** Mathematics 253 or 263 or 283 or Applied Mathematics 219 and either Mathematics 221 or 211.

**
Note:
** Credit for both Mathematics 331 and either 353 or 381 or Applied Mathematics 309 will not be allowed.

**
Note:
** This course is not a member of the list of courses constituting the fields of Actuarial Science, Applied Mathematics, Pure Mathematics, or Statistics and cannot normally be substituted for Mathematics 353 or 381 in degree programs in any of those fields.

### Mathematics 349 H(3-1T)

#### Calculus III

Infinite sequences and series. Polar coordinates, parametric equations, arc length. Vector geometry, differentiation of vector-valued functions. Partial differentiation. Students will complete a project using a computer algebra system.

**
Prerequisites:
** Mathematics 253 or 263 or 283 or Applied Mathematics 219; and Mathematics 211 or 221.

**
Note:
** Credit for both Mathematics 349 and 381 will not be allowed.

### Mathematics 353 H(3-1T)

#### Calculus IV

Applications of partial differentiation, multiple integrals, vector calculus including Stokes' and the Divergence Theorems.

**
Prerequisites:
** Mathematics 349.

**
Note:
** Credit for more than one of Mathematics 353, Mathematics 381, 331 or Applied Mathematics 309 will not be allowed.

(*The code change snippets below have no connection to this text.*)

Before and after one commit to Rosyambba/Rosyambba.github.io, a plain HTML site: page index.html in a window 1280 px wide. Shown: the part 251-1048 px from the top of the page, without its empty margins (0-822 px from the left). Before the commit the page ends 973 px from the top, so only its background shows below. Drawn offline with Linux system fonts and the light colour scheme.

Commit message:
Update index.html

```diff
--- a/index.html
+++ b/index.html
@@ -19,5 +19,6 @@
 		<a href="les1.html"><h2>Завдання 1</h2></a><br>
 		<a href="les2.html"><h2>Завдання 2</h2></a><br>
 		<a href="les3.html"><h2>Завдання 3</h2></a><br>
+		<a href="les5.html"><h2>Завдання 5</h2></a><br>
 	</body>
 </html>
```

### Mathematics 381 H(3-1T)

#### Honours Calculus III

Functions of several variables; differentiability, extrema. Implicit and inverse function theorems. Integration of functions of several variables; line integrals; surface integrals. Students will complete a project using a computer algebra system.

**
Prerequisites:
** Mathematics 283; or a grade of B+ or better in Mathematics 253 or Applied Mathematics 219.

**
Corequisites:
** Mathematics 211 or 221.

**
Note:
** Credit for more than one of Mathematics 331, 353, 381, and Applied Mathematics [AMAT309] will not be allowed.

**Note:** Credit for both Mathematics 349 and 381 will not be allowed.

### Mathematics 401 H(3-0)

#### Special Topics

Higher level topics which can be repeated for credit.

**
Prerequisites:
** Consent of the Department.

**
Note:
** This course is designed to add flexibility to completion of an undergraduate pure mathematics or general mathematics program.

**
MAY BE REPEATED FOR CREDIT
**

### Mathematics 403 H(3-0)

#### Topics in Mathematics for Economics

Techniques of integration. Multiple integrals. Analysis of functions. Continuity. Compact sets. Convex sets. Separating hyperplanes. Lower and upper hemi-continuous correspondences. Fixed point theorems, Optimal control.

**
Prerequisites:
** Mathematics 211 or 221 and 253 or 263 or 283 or Applied Mathematics 219; or both Economics 387 and 389.

### Mathematics 411 H(3-1T)

(formerly Applied Mathematics 441)

#### Linear Spaces with Applications

Linear operators and matrices. Jordan forms. Eigenvalue problems. Quadratic forms. Applications.

**
Prerequisites:
** Mathematics 311 and one of 331, 353, 381 or Applied Mathematics 309.

**
Note:
** May not be offered every year. Consult the Department for listings.